Thanks for the help. I will start with the easiest and work my way up. It did it again. I went out the other night to pick up some food, and needed to be jumped. The next morning I went out and it fired right up.
The starter on the car is an Advanced starter. Could the cheaper starter be doing it? Also, I am not sure about the ground straps.
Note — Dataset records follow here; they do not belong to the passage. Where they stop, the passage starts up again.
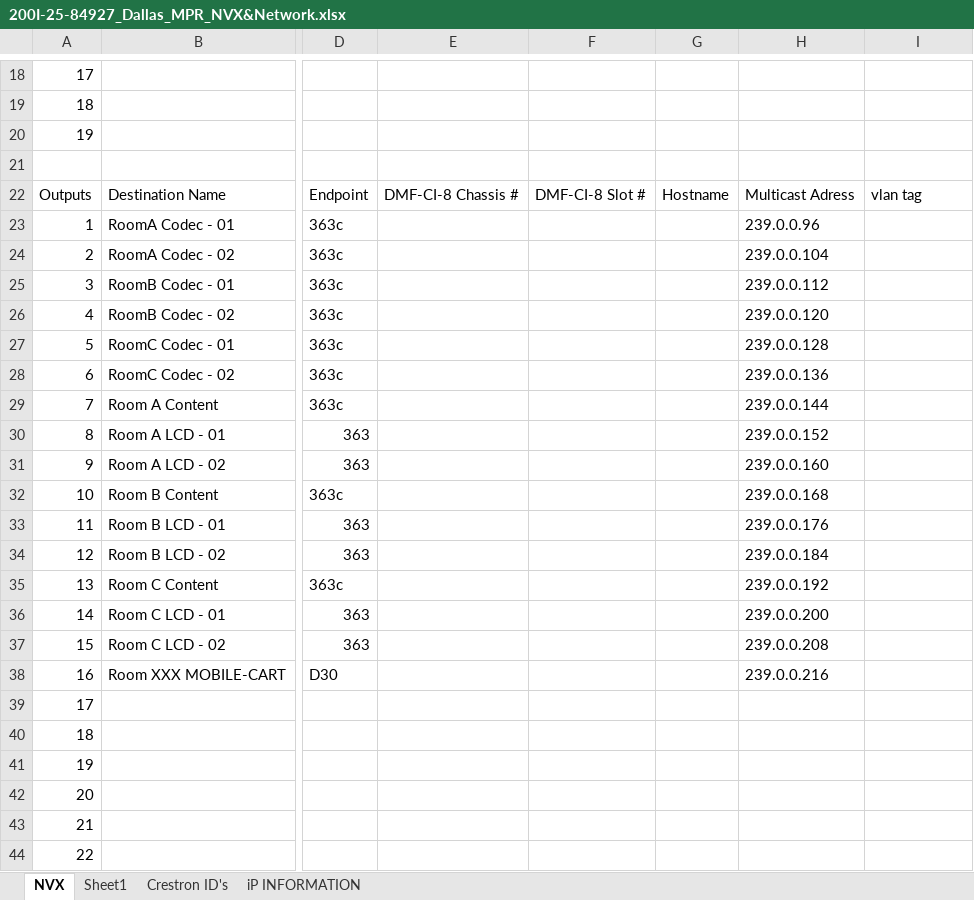
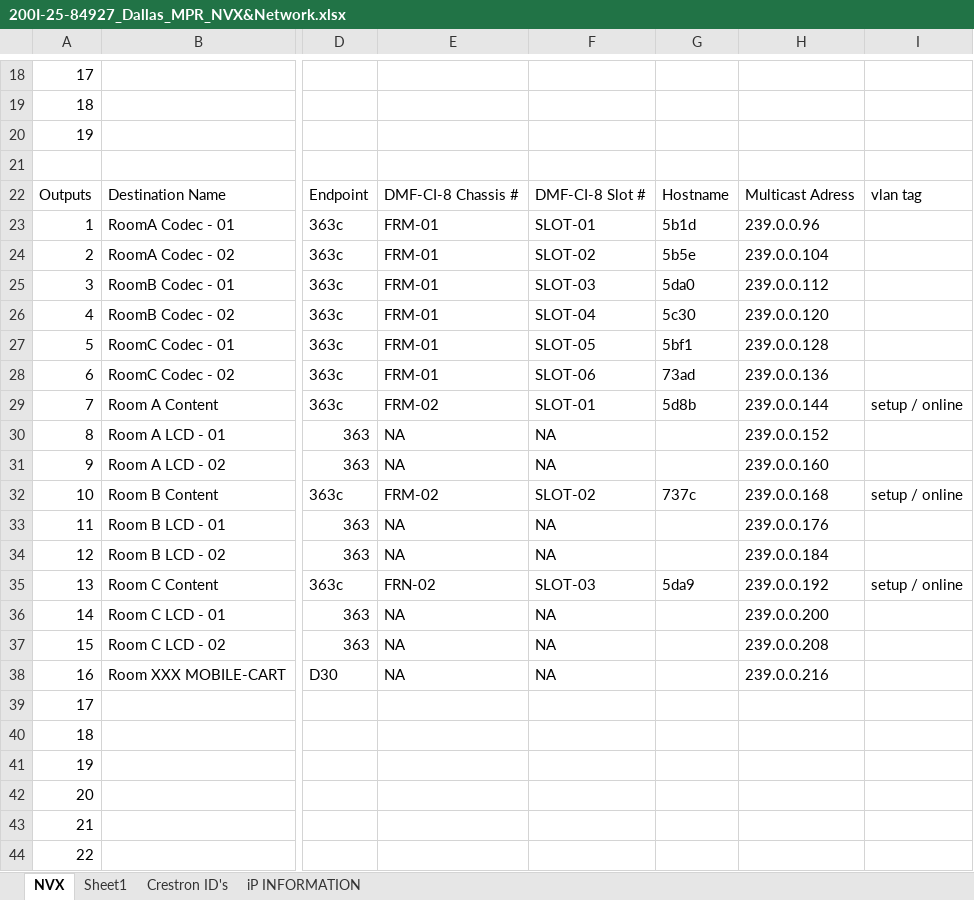
Before and after one commit to zimmermanjosh/bainmpr, an Excel workbook: Documentation/200I-25-84927_Dallas_MPR_NVX&Network.xlsx, sheet NVX, drawn as a sheet; only a part is shown, gaps mark what is left out; values as stored, in another font and other column widths than the file's, no cell formats; table styles not drawn; the diff covers the shown part only; the diff names each change by its address in the sheet, - before the commit and + after, or states it on an @@ line.

```diff
--- a/Documentation/200I-25-84927_Dallas_MPR_NVX&Network.xlsx (sheet NVX)
+++ b/Documentation/200I-25-84927_Dallas_MPR_NVX&Network.xlsx (sheet NVX)
-E23:E28: (empty)
+E23:E28: FRM-01
-F23: (empty)
+F23: SLOT-01
-G23: (empty)
+G23: 5b1d
-F24: (empty)
+F24: SLOT-02
-G24: (empty)
+G24: 5b5e
-F25: (empty)
+F25: SLOT-03
-G25: (empty)
+G25: 5da0
-F26: (empty)
+F26: SLOT-04
-G26: (empty)
+G26: 5c30
-F27: (empty)
+F27: SLOT-05
-G27: (empty)
+G27: 5bf1
-F28: (empty)
+F28: SLOT-06
-G28: (empty)
+G28: 73ad
-E29: (empty)
+E29: FRM-02
-F29: (empty)
+F29: SLOT-01
-G29: (empty)
+G29: 5d8b
-I29: (empty)
+I29: setup / online
-E30:E31: (empty)
+E30:E31: NA
-F30:F31: (empty)
+F30:F31: NA
-E32: (empty)
+E32: FRM-02
-F32: (empty)
+F32: SLOT-02
-G32: (empty)
+G32: 737c
-I32: (empty)
+I32: setup / online
-E33:E34: (empty)
+E33:E34: NA
-F33:F34: (empty)
+F33:F34: NA
-E35: (empty)
+E35: FRN-02
-F35: (empty)
+F35: SLOT-03
-G35: (empty)
+G35: 5da9
-I35: (empty)
+I35: setup / online
-E36:E38: (empty)
+E36:E38: NA
-F36:F38: (empty)
+F36:F38: NA
```
Also changed, not shown: 33 edited cells elsewhere in this sheet, sheet iP INFORMATION, cell formats, 5 other files.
Where could I find out where the attach to? I am not very familiar with this but I do have the ability to fix it if I know what I am looking for.
Lastly, did the 67 GTO come from the factory with a heat shield around the starter?
Brian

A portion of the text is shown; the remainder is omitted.